There is a page with information about the current limits of Arduino pins. There's also a question on the Electrical Engineering SE site that addresses the current limits of the board overall.
From the accepted answer on that question:
The 5V output pin is good for ~400 mA on USB, ~900 mA when using an external power adapter
So that's more than the 100 mA you mentioned in your question. (But go read the whole answer; there's more good info there.)
The easiest way to split the power is to use a separate, regulated power supply.
Except for simple tests (e.g., a single small unloaded servo), I use the digital i/o pins only for very low current signals: buttons, status LEDs, sensors, serial communication, etc.
For example, to control an IR LED that can handle up to 50 mA, I'll supply power to the LED from the Arduino board's Vcc pin and control it with a transistor attached to a digital output pin. Drawing 50 mA from the board's supply is well under the limit, and the digital output pin draws practically nothing.

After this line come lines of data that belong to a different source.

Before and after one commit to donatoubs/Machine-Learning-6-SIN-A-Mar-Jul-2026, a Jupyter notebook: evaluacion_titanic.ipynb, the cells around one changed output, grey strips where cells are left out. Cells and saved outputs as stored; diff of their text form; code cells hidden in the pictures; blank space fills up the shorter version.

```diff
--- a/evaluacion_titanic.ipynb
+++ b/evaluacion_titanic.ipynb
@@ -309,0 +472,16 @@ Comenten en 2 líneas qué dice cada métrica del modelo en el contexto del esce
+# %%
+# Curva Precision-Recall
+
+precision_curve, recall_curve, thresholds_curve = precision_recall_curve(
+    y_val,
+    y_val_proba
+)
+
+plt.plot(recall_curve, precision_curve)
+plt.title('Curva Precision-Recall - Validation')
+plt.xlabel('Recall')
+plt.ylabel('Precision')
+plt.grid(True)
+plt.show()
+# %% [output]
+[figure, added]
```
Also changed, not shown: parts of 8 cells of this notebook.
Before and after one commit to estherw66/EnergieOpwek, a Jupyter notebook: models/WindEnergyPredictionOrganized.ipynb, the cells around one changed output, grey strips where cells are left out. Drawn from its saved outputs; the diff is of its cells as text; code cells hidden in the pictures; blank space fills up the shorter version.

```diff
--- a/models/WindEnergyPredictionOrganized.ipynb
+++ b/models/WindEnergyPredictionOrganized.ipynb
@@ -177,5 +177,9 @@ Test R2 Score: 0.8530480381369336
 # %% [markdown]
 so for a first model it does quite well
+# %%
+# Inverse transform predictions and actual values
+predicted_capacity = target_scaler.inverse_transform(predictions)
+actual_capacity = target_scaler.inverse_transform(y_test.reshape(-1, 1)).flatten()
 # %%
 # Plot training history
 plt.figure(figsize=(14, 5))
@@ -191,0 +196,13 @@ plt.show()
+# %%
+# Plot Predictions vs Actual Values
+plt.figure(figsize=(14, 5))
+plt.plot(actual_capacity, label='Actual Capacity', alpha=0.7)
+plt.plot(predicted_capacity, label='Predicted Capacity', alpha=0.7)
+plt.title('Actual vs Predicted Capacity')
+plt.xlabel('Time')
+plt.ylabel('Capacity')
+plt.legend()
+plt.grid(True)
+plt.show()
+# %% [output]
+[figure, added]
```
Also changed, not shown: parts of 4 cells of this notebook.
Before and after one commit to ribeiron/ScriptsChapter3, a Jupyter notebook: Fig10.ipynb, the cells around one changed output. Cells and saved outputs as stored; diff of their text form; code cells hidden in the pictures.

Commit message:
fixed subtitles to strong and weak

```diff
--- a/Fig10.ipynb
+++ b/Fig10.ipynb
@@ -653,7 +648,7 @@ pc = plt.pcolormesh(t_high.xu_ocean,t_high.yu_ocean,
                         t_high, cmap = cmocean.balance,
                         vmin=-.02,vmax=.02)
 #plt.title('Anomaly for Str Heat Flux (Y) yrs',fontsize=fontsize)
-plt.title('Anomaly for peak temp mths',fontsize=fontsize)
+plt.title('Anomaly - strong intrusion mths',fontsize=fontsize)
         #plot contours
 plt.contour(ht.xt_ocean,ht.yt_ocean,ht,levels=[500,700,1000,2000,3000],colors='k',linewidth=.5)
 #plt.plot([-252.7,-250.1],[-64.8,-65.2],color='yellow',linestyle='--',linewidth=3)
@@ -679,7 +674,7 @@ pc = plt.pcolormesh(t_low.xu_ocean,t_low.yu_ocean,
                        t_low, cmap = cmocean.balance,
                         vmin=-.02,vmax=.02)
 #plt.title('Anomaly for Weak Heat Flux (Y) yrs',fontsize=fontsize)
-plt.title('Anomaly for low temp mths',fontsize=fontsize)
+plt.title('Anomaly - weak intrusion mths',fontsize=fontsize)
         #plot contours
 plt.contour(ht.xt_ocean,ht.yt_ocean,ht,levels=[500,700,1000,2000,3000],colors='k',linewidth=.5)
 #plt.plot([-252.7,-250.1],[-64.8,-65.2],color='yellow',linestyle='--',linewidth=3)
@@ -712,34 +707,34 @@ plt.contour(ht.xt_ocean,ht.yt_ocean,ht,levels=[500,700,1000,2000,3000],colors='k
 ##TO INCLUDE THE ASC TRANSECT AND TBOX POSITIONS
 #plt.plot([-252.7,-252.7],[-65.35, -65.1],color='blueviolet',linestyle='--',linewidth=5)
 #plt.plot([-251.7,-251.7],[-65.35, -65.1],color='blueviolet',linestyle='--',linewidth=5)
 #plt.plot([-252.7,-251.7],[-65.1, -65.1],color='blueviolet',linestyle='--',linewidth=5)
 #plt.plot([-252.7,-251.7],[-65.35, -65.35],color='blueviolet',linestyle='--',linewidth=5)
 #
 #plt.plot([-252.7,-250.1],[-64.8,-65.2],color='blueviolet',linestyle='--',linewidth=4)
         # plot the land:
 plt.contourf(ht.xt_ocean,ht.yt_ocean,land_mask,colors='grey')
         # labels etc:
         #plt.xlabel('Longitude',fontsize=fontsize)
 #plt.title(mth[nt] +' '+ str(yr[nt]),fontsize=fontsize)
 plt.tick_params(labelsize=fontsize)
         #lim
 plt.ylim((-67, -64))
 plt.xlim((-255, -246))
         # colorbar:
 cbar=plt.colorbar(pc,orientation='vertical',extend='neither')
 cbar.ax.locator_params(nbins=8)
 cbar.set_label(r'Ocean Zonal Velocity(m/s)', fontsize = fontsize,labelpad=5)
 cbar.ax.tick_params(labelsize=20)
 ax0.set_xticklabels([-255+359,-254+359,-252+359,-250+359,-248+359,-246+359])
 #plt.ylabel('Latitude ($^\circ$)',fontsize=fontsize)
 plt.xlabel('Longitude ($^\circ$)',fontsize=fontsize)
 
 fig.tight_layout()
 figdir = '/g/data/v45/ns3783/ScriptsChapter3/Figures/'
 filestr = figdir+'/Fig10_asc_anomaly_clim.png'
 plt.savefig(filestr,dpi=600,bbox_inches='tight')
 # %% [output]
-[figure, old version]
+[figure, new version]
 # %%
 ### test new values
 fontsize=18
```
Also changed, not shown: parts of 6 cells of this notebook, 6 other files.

For more than one servo, I use a peripheral PWM controller that takes power separately. That peripheral is powered by a separate 5V 2A power adapter, which supplies the current to actually turn the motors. I send commands to the controller using I2C from the Arduino, which is running from its own power supply.